#1 It’s a long-term play

Unlike pay-per-click advertising campaigns which are capable of driving same day sales until the moment you pull the plug, Influencer Marketing campaigns can generate same day sales as well as build brand awareness indefinitely. Influencer Marketing tends to require more time than resources, but the positive, long-term impacts are well-worth the effort.

#2: Building a solid foundation is vital

Start by setting clear goals and designating quantifiable metrics such as cost per view, cost per acquisition, and other essential data points to measure outcomes. You also need to develop concise message guidelines that get your points across while leaving influencers ample room to do their thing.

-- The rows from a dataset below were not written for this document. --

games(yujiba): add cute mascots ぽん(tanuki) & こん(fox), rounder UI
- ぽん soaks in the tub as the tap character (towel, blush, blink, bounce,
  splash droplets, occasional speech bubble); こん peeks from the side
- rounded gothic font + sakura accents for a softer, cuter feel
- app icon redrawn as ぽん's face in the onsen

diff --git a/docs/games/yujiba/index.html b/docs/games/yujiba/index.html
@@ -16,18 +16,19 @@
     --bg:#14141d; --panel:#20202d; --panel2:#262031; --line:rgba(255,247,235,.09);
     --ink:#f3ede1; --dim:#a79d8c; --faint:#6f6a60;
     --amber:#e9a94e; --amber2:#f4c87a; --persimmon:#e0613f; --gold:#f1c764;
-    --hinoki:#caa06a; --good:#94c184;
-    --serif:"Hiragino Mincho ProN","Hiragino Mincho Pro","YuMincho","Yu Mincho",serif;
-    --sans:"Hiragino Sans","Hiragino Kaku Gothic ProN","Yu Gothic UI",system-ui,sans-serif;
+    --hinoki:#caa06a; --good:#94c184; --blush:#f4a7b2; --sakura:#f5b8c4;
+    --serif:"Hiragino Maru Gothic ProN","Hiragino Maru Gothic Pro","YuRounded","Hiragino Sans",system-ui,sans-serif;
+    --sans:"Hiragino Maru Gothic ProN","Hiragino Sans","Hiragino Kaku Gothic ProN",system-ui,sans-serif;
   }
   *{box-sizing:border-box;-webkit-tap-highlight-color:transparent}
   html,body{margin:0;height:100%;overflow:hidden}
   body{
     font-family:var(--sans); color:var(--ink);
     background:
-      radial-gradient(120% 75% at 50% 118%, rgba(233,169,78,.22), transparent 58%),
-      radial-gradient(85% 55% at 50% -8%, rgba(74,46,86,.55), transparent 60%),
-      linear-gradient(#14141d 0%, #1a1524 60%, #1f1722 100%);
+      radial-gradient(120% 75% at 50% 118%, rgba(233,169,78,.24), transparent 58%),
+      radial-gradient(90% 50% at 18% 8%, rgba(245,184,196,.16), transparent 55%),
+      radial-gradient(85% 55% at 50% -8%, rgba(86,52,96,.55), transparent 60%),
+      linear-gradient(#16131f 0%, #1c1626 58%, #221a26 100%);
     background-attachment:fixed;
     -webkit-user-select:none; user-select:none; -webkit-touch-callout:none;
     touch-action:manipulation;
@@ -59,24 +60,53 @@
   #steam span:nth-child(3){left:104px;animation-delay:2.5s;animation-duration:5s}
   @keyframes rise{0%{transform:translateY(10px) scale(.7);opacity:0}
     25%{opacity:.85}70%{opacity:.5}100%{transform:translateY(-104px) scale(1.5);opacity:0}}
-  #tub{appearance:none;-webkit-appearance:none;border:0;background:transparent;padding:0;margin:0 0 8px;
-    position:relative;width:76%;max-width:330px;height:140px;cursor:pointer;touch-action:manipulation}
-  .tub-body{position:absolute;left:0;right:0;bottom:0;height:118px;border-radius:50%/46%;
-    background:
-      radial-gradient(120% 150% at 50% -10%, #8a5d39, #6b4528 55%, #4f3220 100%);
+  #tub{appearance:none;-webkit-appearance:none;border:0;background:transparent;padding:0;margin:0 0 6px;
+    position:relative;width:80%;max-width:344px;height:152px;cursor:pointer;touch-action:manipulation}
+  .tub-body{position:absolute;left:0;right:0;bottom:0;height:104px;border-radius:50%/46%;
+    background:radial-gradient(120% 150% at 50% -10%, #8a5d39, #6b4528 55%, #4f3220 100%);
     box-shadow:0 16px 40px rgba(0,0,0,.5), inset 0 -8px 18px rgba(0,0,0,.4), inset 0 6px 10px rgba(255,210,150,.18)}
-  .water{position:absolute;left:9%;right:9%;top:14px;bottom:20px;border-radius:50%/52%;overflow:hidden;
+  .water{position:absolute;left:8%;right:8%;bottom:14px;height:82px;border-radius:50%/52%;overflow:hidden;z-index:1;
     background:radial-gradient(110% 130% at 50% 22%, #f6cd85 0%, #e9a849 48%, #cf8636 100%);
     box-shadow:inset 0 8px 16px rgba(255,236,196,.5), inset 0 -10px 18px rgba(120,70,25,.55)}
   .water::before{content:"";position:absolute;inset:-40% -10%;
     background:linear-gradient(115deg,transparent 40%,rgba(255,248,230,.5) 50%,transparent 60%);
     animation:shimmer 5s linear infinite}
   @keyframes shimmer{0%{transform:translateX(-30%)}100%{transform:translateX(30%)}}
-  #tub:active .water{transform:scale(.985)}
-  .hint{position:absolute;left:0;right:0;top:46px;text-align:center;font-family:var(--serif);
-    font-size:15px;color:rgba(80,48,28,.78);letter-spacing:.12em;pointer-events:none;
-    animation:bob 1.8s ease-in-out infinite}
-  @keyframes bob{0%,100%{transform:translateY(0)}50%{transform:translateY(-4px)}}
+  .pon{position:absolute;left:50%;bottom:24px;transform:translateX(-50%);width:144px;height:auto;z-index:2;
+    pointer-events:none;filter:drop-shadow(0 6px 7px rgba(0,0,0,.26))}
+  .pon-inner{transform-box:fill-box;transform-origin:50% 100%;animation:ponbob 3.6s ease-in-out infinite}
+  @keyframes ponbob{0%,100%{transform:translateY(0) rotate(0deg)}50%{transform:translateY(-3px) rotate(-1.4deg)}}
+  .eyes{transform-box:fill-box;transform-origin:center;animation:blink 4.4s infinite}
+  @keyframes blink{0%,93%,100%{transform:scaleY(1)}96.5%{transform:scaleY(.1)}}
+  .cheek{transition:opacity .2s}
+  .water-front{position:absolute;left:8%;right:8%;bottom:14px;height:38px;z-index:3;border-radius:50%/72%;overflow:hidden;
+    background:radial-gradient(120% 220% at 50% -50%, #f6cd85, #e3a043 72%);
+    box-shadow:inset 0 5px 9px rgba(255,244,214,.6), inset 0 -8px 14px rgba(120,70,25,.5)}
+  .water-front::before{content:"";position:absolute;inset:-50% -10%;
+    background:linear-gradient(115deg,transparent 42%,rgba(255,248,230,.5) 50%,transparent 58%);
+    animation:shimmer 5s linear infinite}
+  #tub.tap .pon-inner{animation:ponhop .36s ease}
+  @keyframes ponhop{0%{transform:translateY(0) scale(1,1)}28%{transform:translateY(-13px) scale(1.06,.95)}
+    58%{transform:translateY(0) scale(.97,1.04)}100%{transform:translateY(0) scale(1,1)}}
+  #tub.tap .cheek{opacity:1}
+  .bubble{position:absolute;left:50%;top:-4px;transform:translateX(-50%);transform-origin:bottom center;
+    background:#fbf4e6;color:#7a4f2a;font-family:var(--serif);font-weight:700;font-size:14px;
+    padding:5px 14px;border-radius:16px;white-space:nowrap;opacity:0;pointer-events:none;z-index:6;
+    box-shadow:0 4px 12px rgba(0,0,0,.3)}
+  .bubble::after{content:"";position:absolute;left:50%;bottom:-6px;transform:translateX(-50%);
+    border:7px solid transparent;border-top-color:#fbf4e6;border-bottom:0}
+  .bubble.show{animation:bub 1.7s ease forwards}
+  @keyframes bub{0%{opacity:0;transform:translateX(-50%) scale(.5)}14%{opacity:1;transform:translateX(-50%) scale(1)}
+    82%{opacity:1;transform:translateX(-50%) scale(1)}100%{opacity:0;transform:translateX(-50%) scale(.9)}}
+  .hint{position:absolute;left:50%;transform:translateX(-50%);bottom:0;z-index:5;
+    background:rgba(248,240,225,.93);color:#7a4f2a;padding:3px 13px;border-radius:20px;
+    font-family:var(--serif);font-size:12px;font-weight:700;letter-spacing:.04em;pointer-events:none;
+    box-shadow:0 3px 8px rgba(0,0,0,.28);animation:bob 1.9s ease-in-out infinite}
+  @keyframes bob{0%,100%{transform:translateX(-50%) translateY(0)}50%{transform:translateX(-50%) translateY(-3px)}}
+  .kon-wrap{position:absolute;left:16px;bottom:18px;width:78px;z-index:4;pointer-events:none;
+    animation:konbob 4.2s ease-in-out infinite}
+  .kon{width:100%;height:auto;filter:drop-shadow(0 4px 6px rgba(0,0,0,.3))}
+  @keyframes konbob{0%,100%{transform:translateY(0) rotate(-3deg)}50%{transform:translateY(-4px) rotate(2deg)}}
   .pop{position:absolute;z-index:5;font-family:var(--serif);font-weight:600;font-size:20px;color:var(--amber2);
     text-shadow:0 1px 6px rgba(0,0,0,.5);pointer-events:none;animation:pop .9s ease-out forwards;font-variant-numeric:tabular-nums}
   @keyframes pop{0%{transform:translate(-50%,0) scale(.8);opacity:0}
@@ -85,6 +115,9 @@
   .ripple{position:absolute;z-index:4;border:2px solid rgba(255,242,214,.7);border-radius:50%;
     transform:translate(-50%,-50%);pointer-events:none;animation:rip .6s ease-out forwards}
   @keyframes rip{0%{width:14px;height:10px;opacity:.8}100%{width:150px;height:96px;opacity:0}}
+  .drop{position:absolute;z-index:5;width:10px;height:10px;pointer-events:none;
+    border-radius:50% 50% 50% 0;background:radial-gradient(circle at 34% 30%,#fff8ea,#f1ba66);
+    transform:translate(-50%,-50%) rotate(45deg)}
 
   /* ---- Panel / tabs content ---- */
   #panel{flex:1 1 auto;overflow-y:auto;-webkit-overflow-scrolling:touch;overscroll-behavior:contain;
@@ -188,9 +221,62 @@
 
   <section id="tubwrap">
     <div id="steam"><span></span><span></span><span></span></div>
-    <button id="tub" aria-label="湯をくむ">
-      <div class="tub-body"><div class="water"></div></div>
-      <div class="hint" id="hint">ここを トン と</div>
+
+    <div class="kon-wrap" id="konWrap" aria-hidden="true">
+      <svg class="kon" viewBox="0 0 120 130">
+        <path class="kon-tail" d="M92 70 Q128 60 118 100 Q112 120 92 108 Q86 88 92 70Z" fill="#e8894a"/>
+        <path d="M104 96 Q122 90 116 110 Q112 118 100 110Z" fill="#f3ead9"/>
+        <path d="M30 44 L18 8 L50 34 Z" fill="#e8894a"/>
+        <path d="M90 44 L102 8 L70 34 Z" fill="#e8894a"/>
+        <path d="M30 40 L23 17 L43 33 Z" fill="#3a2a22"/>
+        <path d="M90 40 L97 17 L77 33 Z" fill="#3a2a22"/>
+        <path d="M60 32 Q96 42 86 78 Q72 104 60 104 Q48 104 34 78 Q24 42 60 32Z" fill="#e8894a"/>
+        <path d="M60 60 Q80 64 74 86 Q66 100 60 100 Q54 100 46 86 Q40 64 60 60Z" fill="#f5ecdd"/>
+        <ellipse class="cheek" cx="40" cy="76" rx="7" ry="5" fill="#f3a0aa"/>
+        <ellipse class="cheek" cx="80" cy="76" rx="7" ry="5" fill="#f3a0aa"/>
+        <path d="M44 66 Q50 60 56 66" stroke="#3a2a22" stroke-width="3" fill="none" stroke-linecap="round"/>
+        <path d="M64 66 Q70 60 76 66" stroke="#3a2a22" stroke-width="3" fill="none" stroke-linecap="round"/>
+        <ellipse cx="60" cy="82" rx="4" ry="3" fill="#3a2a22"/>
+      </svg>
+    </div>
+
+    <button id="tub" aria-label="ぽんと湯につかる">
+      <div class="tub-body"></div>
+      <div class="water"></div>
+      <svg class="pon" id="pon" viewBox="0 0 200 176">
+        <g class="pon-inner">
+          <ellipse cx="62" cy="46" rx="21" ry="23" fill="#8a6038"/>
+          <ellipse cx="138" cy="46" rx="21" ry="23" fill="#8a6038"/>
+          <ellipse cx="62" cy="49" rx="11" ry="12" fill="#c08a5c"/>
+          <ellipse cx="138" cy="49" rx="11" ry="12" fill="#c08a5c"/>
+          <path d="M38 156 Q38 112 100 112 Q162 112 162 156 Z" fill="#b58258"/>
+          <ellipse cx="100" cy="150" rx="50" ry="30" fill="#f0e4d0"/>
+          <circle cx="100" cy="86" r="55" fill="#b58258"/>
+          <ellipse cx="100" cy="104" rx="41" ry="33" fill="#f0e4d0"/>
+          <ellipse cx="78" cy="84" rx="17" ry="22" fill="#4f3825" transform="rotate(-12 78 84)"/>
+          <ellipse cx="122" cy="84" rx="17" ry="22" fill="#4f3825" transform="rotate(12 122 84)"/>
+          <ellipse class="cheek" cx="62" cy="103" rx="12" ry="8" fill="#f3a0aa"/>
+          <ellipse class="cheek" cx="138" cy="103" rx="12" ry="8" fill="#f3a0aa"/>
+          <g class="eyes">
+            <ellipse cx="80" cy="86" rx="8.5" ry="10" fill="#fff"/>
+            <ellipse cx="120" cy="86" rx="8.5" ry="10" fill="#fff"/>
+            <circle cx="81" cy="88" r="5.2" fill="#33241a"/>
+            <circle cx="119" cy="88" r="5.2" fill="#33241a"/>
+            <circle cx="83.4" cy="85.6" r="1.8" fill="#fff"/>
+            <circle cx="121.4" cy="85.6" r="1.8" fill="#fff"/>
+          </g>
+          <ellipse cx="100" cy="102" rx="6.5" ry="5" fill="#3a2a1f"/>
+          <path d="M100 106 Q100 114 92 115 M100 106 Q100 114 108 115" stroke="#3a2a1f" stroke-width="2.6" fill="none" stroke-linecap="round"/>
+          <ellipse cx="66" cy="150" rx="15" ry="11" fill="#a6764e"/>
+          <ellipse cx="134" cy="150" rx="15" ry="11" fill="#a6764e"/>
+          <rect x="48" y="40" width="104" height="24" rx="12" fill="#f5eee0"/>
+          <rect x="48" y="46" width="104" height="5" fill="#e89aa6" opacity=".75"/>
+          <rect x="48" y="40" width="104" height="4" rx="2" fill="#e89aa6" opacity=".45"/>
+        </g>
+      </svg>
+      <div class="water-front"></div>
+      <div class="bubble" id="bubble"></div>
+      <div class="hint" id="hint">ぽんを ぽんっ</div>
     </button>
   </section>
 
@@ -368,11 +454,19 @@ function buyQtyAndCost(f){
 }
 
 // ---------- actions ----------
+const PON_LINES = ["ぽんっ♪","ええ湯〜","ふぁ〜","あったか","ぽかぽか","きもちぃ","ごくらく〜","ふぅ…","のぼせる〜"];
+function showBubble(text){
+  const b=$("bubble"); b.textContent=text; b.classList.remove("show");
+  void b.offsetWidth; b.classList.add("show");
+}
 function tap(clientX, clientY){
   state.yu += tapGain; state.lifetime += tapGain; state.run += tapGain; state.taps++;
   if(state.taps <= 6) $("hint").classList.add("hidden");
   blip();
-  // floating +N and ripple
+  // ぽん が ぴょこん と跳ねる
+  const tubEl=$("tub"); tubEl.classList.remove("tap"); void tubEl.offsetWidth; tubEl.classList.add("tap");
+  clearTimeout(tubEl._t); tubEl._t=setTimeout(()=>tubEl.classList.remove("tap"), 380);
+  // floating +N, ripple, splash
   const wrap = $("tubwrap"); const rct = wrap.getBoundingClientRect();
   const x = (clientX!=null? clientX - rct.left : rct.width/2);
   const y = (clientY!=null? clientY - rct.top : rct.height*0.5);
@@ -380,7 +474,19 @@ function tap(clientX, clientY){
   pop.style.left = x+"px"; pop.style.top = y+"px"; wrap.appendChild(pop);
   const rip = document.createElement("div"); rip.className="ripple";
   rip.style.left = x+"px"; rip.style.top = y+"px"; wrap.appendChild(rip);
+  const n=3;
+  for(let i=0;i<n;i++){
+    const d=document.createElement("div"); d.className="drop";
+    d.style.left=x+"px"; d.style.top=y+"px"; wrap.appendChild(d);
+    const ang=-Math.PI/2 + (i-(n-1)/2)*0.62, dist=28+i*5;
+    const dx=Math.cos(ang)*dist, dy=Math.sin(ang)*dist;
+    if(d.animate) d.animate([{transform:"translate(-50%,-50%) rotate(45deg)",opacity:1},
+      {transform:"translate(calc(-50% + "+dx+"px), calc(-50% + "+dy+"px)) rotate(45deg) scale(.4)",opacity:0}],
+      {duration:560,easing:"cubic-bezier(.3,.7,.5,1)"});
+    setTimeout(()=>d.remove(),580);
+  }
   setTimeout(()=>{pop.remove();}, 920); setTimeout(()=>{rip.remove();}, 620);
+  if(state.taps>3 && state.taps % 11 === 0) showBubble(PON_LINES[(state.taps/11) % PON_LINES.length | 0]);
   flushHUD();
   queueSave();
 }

Bear in mind that social media stars have cultivated their following by presenting themselves and their viewpoints authentically. They’re in tune with what fits their brand, what’s trending and what works with their audience.

Too much brand interference inevitably leads to poor campaign performance. Last summer, the PR agency responsible for launching an augmented reality shooting game insisted on changing video titles and descriptions, both of which are key SEO ranking factors on YouTube. As a result, the toy manufacturer lost over half a million views on a single video compared to the YouTube family’s average reach.

3 Find the right people

Choosing the right people is your single most important success factor, and social media is the obvious place to discover the people who influence your buyers. I use tools like Little Bird and BuzzSumo to figure out who’s sharing relevant content, and I’m a big fan of using Twitter lists to source B2B influencers.

Once you identify the list of candidates, watch what the influencer posts, how often they post, and how their followers react. Do people repost, comment, share, and otherwise interact with the content in and around topics that appeal to your buyers? If not, move on to the next candidate.

#4 Make Friends with Influencers

This is easier said than done. In many industries, social media stars are inundated with impersonal email blasts which frequently go unanswered. The real magic happens when you 1) connect with influencers who genuinely like your products or services and the values you represent; 2) take the time to build genuine relationships; and 3) think in terms of delivering mutual value. Move beyond free products and find ways to offer notoriety or even cold, hard cash.

I generally use social media for relationship building. I share their content using the appropriate hashtags, leave comments on posts, and engage them on their preferred social channels. I use Nimble to speed up the vetting process, monitor engagement signals, and remind me to follow up periodically.*

By building true relationships, both sides can receive a bounty of benefits for a long time to come. For instance, the YouTube family I mentioned earlier took it upon themselves to create a second video featuring the AR shooting game. This time, they selected the storyline, title and description themselves, and the video generated over six million views. Now that’s a relationship worth investing in!

Influencer Marketing is a challenging discipline to master, but the potential gains of running successful campaigns can be astronomical. As the field continues to grow in prominence, give this tactic the attention it deserves as it could be the very thing that takes your business to the next level.

*Disclaimer: I began using Nimble long before I came a Nimble employee.


Jenna Dobkin is an experienced influencer marketing professional with a passion for helping businesses acquire customers, build brands and enhance community relationships, both online and in the real world. Hallmarks of her work include conscientious influencer relations; strategic content marketing; and the delivery of social media and public relations campaigns, from inception through execution.

Currently, she heads up influencer marketing and guerilla PR for Nimble, the simple social CRM for Office 365 and G Suite. Jenna is also a nerd. She graduated top of her class from the University of California at Berkeley’s Haas School of Business in the early nineties.